» Exercise objective
Set down the full listing exactly as given. Any pictures are to be left out.
========================
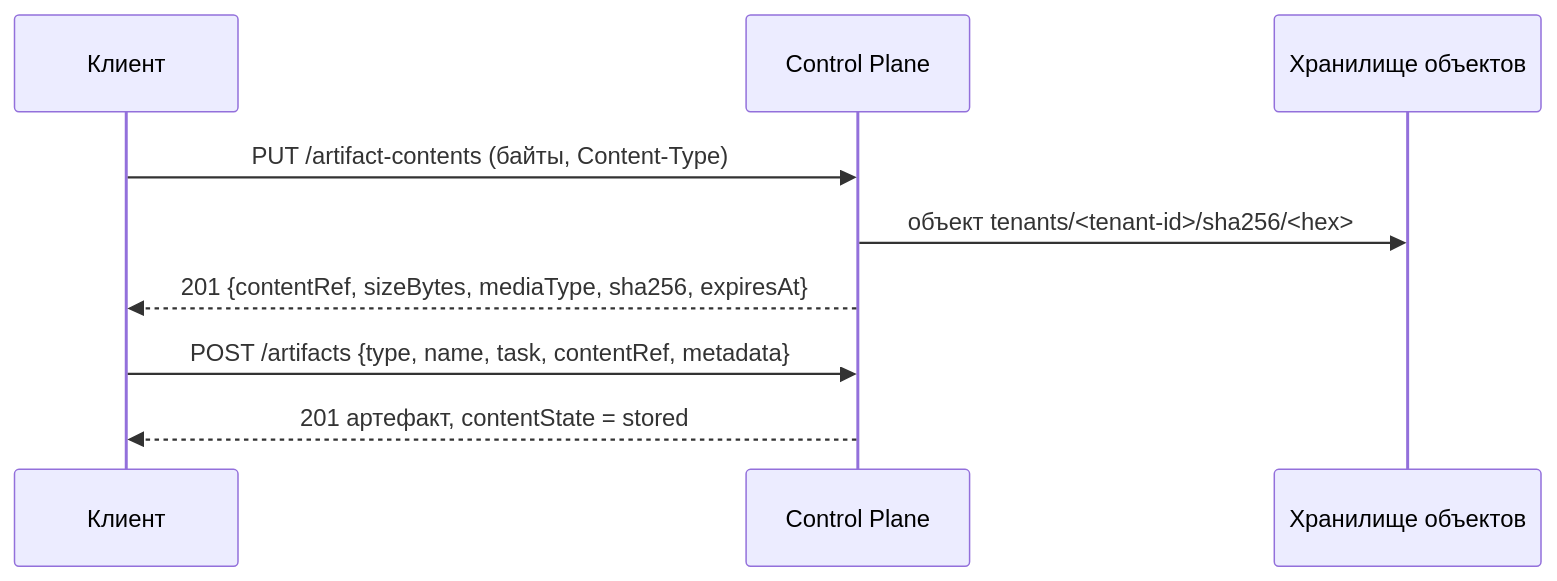
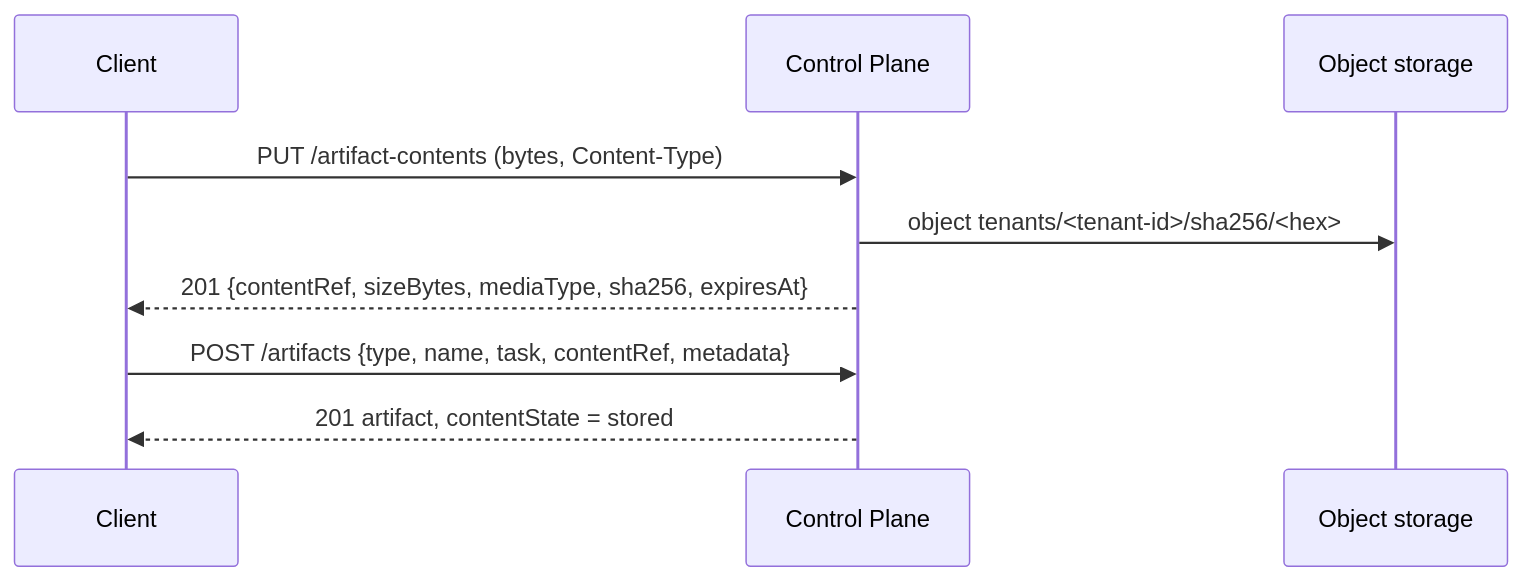
The second of 2 diagrams in guide/docs/control-plane/artifacts.md (monthu56/taimen), drawn with Mermaid before and after one commit. The commit also changed other lines of this file and 183 other files, not shown here.

````diff
--- a/guide/docs/control-plane/artifacts.md
+++ b/guide/docs/control-plane/artifacts.md
@@ -172,11 +177,11 @@
 ```mermaid
 sequenceDiagram
-    participant C as Клиент
+    participant C as Client
     participant CP as Control Plane
-    participant S as Хранилище объектов
-    C->>CP: PUT /artifact-contents (байты, Content-Type)
-    CP->>S: объект tenants/<tenant-id>/sha256/<hex>
+    participant S as Object storage
+    C->>CP: PUT /artifact-contents (bytes, Content-Type)
+    CP->>S: object tenants/<tenant-id>/sha256/<hex>
     CP-->>C: 201 {contentRef, sizeBytes, mediaType, sha256, expiresAt}
     C->>CP: POST /artifacts {type, name, task, contentRef, metadata}
-    CP-->>C: 201 артефакт, contentState = stored
+    CP-->>C: 201 artifact, contentState = stored
 ```
````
========================
» Output of the task
The second of 2 diagrams in guide/docs/control-plane/artifacts.md (monthu56/taimen), drawn with Mermaid before and after one commit. The commit also changed other lines of this file and 183 other files, not shown here.

````diff
--- a/guide/docs/control-plane/artifacts.md
+++ b/guide/docs/control-plane/artifacts.md
@@ -172,11 +177,11 @@
 ```mermaid
 sequenceDiagram
-    participant C as Клиент
+    participant C as Client
     participant CP as Control Plane
-    participant S as Хранилище объектов
-    C->>CP: PUT /artifact-contents (байты, Content-Type)
-    CP->>S: объект tenants/<tenant-id>/sha256/<hex>
+    participant S as Object storage
+    C->>CP: PUT /artifact-contents (bytes, Content-Type)
+    CP->>S: object tenants/<tenant-id>/sha256/<hex>
     CP-->>C: 201 {contentRef, sizeBytes, mediaType, sha256, expiresAt}
     C->>CP: POST /artifacts {type, name, task, contentRef, metadata}
-    CP-->>C: 201 артефакт, contentState = stored
+    CP-->>C: 201 artifact, contentState = stored
 ```
````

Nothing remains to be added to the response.